In another study, “Relationship between a plant-based diet portfolio and cardiovascular disease risk: results from the Women’s Health Initiative (WHI) prospective cohort study”, researchers, in collaboration with investigators from the WHI, led by Simin Liu, at Brown University, assessed whether diets comprising a dietary portfolio of plant-based foods with health claims approved by the United States Food and Drug Administration to lower rates of ” bad âcholesterol (known as theâ wallet diet â) were associated with fewer cardiovascular disease events in a large group of postmenopausal women.

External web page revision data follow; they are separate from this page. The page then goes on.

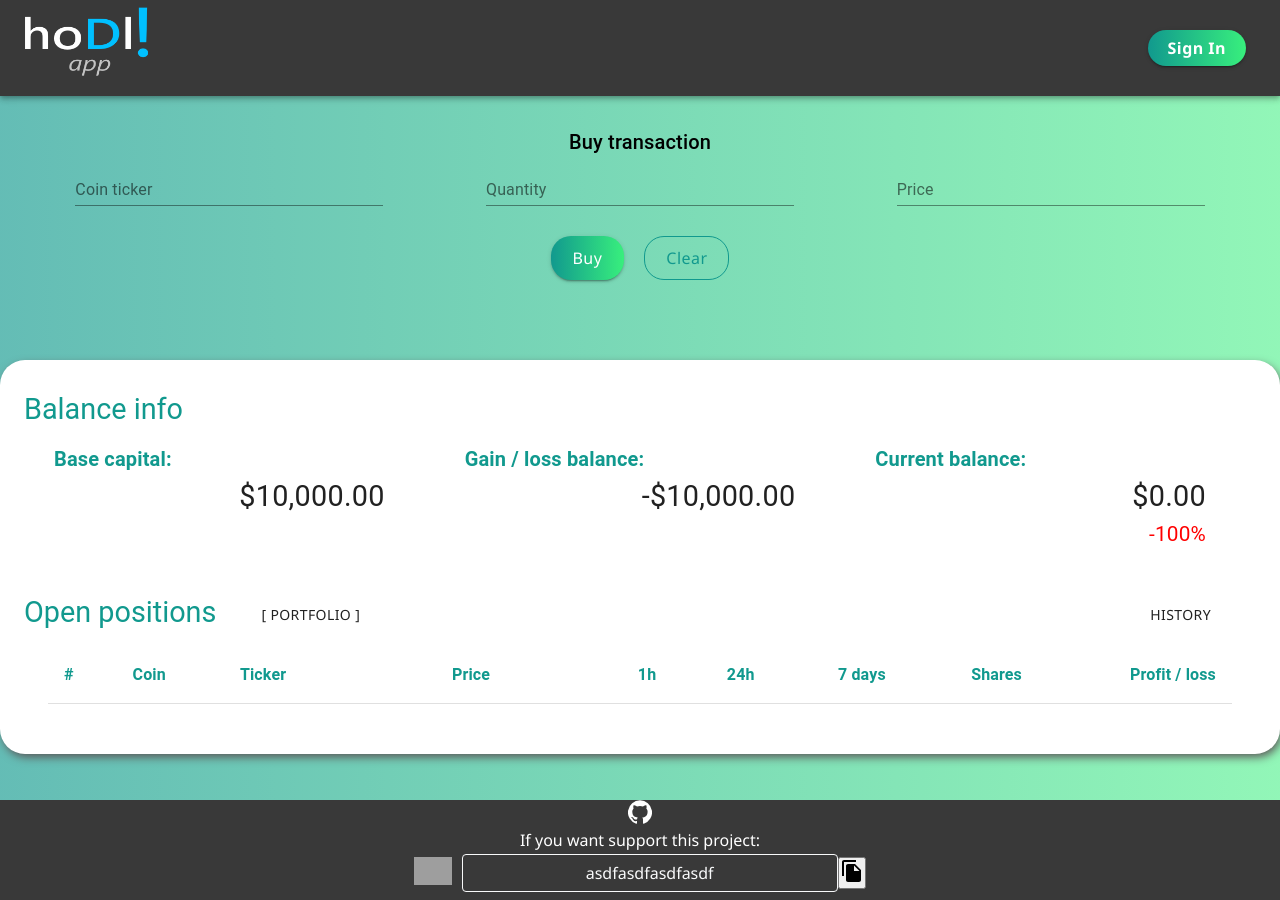
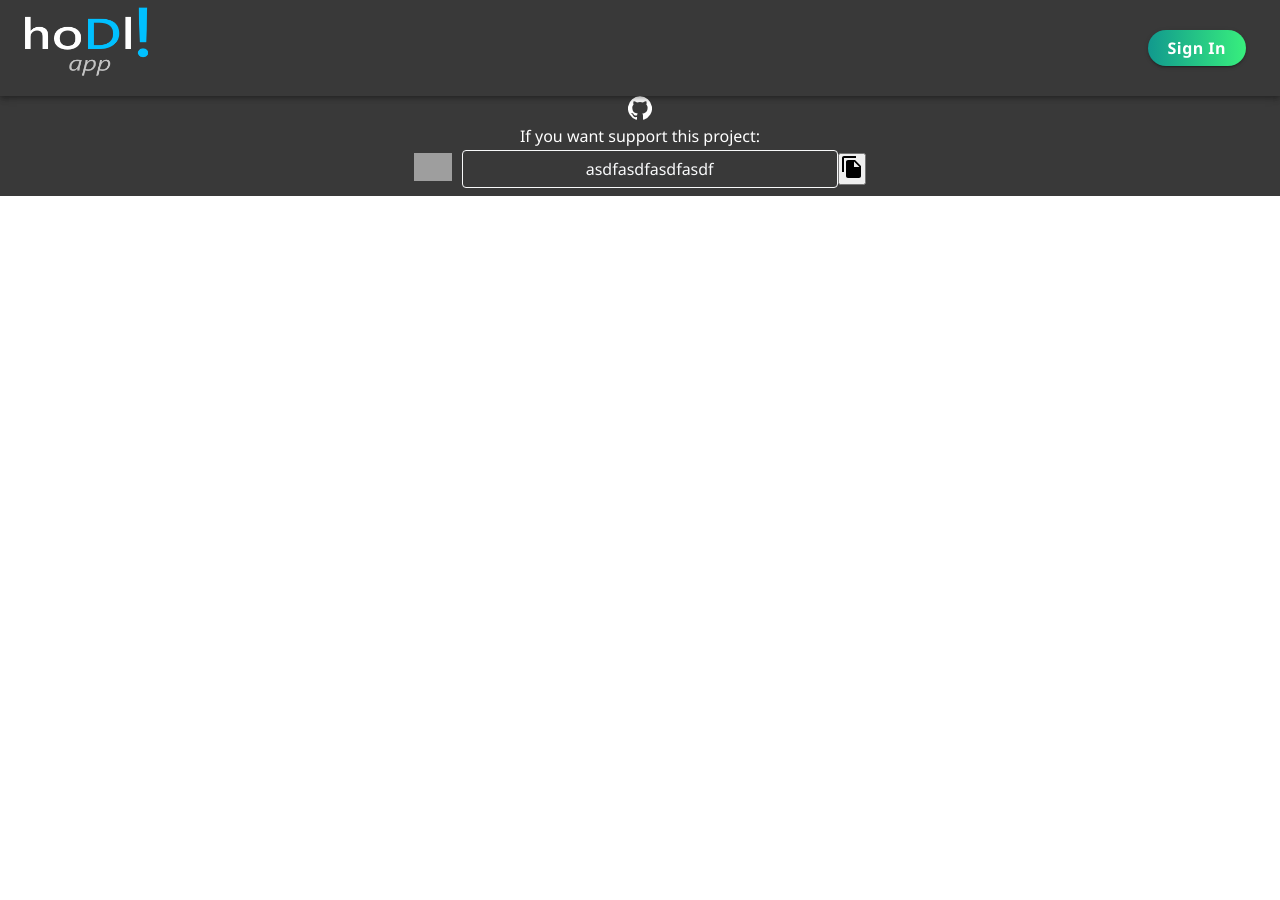
Before and after one commit to BlackH3art/hodl-app-vol2, a React (Create React App) app: page /portfolio-balance in a window 1280 px wide. After the commit the page ends 800 px from the top, so only its background shows below. Built offline with nearby package versions, Linux system fonts and the light colour scheme; no server answers; grey boxes are pictures that could not be loaded.

Commit message:
Split main routing with app routing

```diff
--- a/src/App.js
+++ b/src/App.js
@@ -1,27 +1,25 @@
-import React, { useState } from 'react';
-import { BrowserRouter as Router } from 'react-router-dom';
+import React from 'react';
+import { BrowserRouter as Router, Switch, Route } from 'react-router-dom';
 
-import useStyles from './app.styles';
 import MainNav from './components/MainNav/MainNav';
-import BalanceInfo from './components/BalanceInfo/BalanceInfo';
-import AddCoinForm from './components/AddCoinForm/AddCoinForm';
+import HomePage from './components/HomePage/HomePage';
+import AuthForm from './components/AuthForm/AuthForm';
+import Application from './components/Application/Application';
 import Footer from './components/Footer/Footer';
 
 const App = () => {
 
-  const classes = useStyles();
-  const [currentId, setCurrentId] = useState(null)
 
   return (
     <>
       <Router>
-        <div className={classes.wholeAppContainer}>
-          <MainNav />
+        <MainNav />
 
-          <AddCoinForm currentId={currentId} setCurrentId={setCurrentId} />
-          <BalanceInfo setCurrentId={setCurrentId} />
-
-        </div>
+        <Switch>
+          <Route path="/" component={HomePage} exact />
+          <Route path="/auth" component={AuthForm} exact />
+          <Route path="/application" component={Application} />
+        </Switch>
 
         <Footer />
       </Router>
--- a/src/components/AddCoinForm/AddCoinForm.jsx
+++ b/src/components/AddCoinForm/AddCoinForm.jsx
@@ -23,13 +23,13 @@ const AddTransactionForm = ({ currentId, setCurrentId }) => {
     coin: "",
     quantity: "",
     price: ""
-  })
+  });
 
   const transaction = useSelector((state) => currentId ? state.coinReducer.find((transaction) => transaction._id === currentId ) : null );
 
   useEffect(() => {
     if(transaction) return setCoinData(transaction);
-  }, [transaction])
+  }, [transaction]);
 
   const handleSubmit = async (e) => {
     e.preventDefault();
@@ -172,7 +172,7 @@ const AddTransactionForm = ({ currentId, setCurrentId }) => {
           coin: "There's no such coin",
           quantity: "",
           price: ""
-        })
+        });
 
         dispatch({
           type: NO_SUCH_COIN_IN_CMC,
@@ -208,7 +208,7 @@ const AddTransactionForm = ({ currentId, setCurrentId }) => {
       <Container component="div">
         <FormControl fullWidth className={classes.transactionForm} autoComplete="off" noValidate>
 
-          <Typography variant="h6">
+          <Typography className={classes.title} variant="h6">
             {currentId ? 'Edit' : 'Buy'} transaction
           </Typography>
 
--- a/src/components/AddCoinForm/addCoinForm.styles.js
+++ b/src/components/AddCoinForm/addCoinForm.styles.js
@@ -5,7 +5,7 @@ const useStyles = makeStyles(() => ({
     display: "flex",
     alignItems: "center",
     flexDirection: "column",
-    margin: "30px 0",
+    margin: "0 0 30px",
     minWidth: 'calc(100%)',
     maxWidth: 300,
   },
@@ -28,6 +28,9 @@ const useStyles = makeStyles(() => ({
   errorMessage: {
     color: "red",
     fontSize: "0.8rem",
+  },
+  title: {
+    marginTop: "20px"
   }
 }));
 
--- /dev/null
+++ b/src/components/Application/Application.jsx
@@ -0,0 +1,27 @@
+import React, { useState } from 'react';
+
+import BalanceInfo from '../BalanceInfo/BalanceInfo';
+import AddCoinForm from '../AddCoinForm/AddCoinForm';
+
+import useStyles from './app.styles';
+
+
+const Application = () => {
+
+  const [currentId, setCurrentId] = useState(null);
+  const classes = useStyles();
+
+
+  return (
+    <>
+      <div className={classes.wholeAppContainer}>
+
+        <AddCoinForm currentId={currentId} setCurrentId={setCurrentId} />
+        <BalanceInfo setCurrentId={setCurrentId} />
+
+      </div>
+    </>
+  );
+}
+
+export default Application;
--- /dev/null
+++ b/src/components/AuthForm/AuthForm.jsx
@@ -0,0 +1,11 @@
+import React from 'react';
+
+const AuthForm = () => {
+  return (
+    <>
+      AuthForm
+    </>
+   );
+}
+
+export default AuthForm;
--- a/src/components/BalanceInfo/BalanceInfo.jsx
+++ b/src/components/BalanceInfo/BalanceInfo.jsx
@@ -64,7 +64,7 @@ const BalanceInfo = ({ setCurrentId }) => {
   }, [dispatch, tickersToFetchPrices])
 
   const goBack = () => {
-    if(location.pathname === "/transaction-history") {
+    if(location.pathname === "/application/transaction-history") {
       history.goBack()
     }
   }
@@ -84,25 +84,25 @@ const BalanceInfo = ({ setCurrentId }) => {
         </InfoSquaresWrapper>
 
         <Typography variant="h5" className={classes.title}>
-          {location.pathname === "/transaction-history" ? "History" : !showOpenPositions ? 'Open positions' : 'Portfolio'}
+          {location.pathname === "/application/transaction-history" ? "History" : !showOpenPositions ? 'Open positions' : 'Portfolio'}
           <div className={classes.componentsNavigations}>
             {showOpenPositions ? (
-              <Link to='/open-positions'>
+              <Link to='/application/open-positions'>
                 <Button className={classes.routeButton} onClick={() => setShowOpenPositions(false)}>
                   [ Open positions ]
                 </Button>
               </Link>
             ) : (
-              <Link to='/portfolio-balance'>
+              <Link to='/application/portfolio-balance'>
                 <Button className={classes.routeButton} onClick={() => setShowOpenPositions(true)}>
                   [ Portfolio ]
                 </Button>
               </Link>
             )}
 
-            <Link to='/transaction-history'>
+            <Link to='/application/transaction-history'>
               <Button className={`${classes.routeButton} ${classes.historyButton}`} onClick={goBack} >
-                {location.pathname === "/transaction-history" ? "Go back" : "History"}
+                {location.pathname === "/application/transaction-history" ? "Go back" : "History"}
               </Button>
             </Link>
           </div>
@@ -112,15 +112,15 @@ const BalanceInfo = ({ setCurrentId }) => {
 
 
         <Switch>
-          <Route path="/open-positions">
+          <Route path="/application/open-positions">
             <OpenPositions setCurrentId={setCurrentId} setBalanceOfCoins={setBalanceOfCoins}/>
           </Route>
 
-          <Route path="/portfolio-balance">
+          <Route path="/application/portfolio-balance">
             <CoinList />
           </Route>
 
-          <Route path="/transaction-history">
+          <Route path="/application/transaction-history">
             <HistoryTransaction />
           </Route>
         </Switch>
--- /dev/null
+++ b/src/components/HomePage/HomePage.jsx
@@ -0,0 +1,11 @@
+import React from 'react';
+
+const HomePage = () => {
+  return (
+    <>
+      Home
+    </>
+   );
+}
+
+export default HomePage;
--- a/src/components/MainNav/MainNav.jsx
+++ b/src/components/MainNav/MainNav.jsx
@@ -22,9 +22,11 @@ const MainNav = () => {
       <AppBar position="relative" className={classes.myNav}>
         <div className={classes.navigation}>
 
-          <div className={classes.logoBox}>
-            <img className={classes.logo} src={logo} alt="hoDl!"/>
-          </div>
+          <Link to="/">
+            <div className={classes.logoBox}>
+              <img className={classes.logo} src={logo} alt="hoDl!"/>
+            </div>
+          </Link>
 
           <Toolbar className={classes.loginBox}>
             {user ? (
```
Also changed, not shown: src/components/Application/app.styles.js (renamed from src/app.styles.js).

The “wallet diet” includes nuts; vegetable protein from soy, beans or tofu; viscous soluble fiber from oats, barley, okra, eggplant, oranges, apples and berries; plant sterols from fortified foods and monounsaturated fats found in olive and canola oil and avocados; with limited consumption of saturated fat and dietary cholesterol. Previously, two randomized trials had shown that reaching high target levels of foods included in the portfolio diet resulted in a significant decrease in “bad” cholesterol or low density lipoprotein (LDL-C) cholesterol, more than a traditional diet low in saturated fat. Cholesterol and diet education in one study and comparable to taking a cholesterol-lowering statin in another.
The researchers found:
Compared with women who followed the Portfolio diet less frequently, those closest to alignment were 11% less likely to develop any type of cardiovascular disease, 14% less likely to develop coronary heart disease, and 17% less likely to develop coronary heart disease. develop heart failure.
There was no association between more closely following the Portfolio diet and developing a stroke or atrial fibrillation.
âThese findings present an important opportunity, as there is still room for people to incorporate more cholesterol-lowering plant foods into their diets. as much as cholesterol lowering drugs. Still, an 11% reduction is clinically significant and would hit anyone’s minimum threshold for benefit. The results indicate that the wallet diet produces benefits for heart health, âsaid John Sievenpiper, lead author of the study at St. Michael’s Hospital, a Unity Health Toronto site in Ontario, Canada, and associate professor of science. Nutrition and Medicine at the University of Toronto.
Researchers believe the findings highlight possible opportunities for reducing heart disease by encouraging people to consume more foods from the Portfolio Diet.
“We also found a dose-response in our study, which means you can start small, adding one component of the Portfolio diet at a time, and see more heart health benefits as you add more. components, âsaid Andrea J. Glenn, lead study author and doctoral student at St. Michael’s Hospital in Toronto and nutritional sciences at the University of Toronto.
Although the study was observational and could not directly establish a cause-and-effect relationship between diet and cardiovascular events, the researchers believe it provides the most reliable estimate of the diet-heart relationship to date. due to its study design (including well-validated food frequency questionnaires administered at baseline and at year 3 in a large population of very dedicated participants).
Nonetheless, investigators report that these findings need to be explored further in additional populations of younger men or women.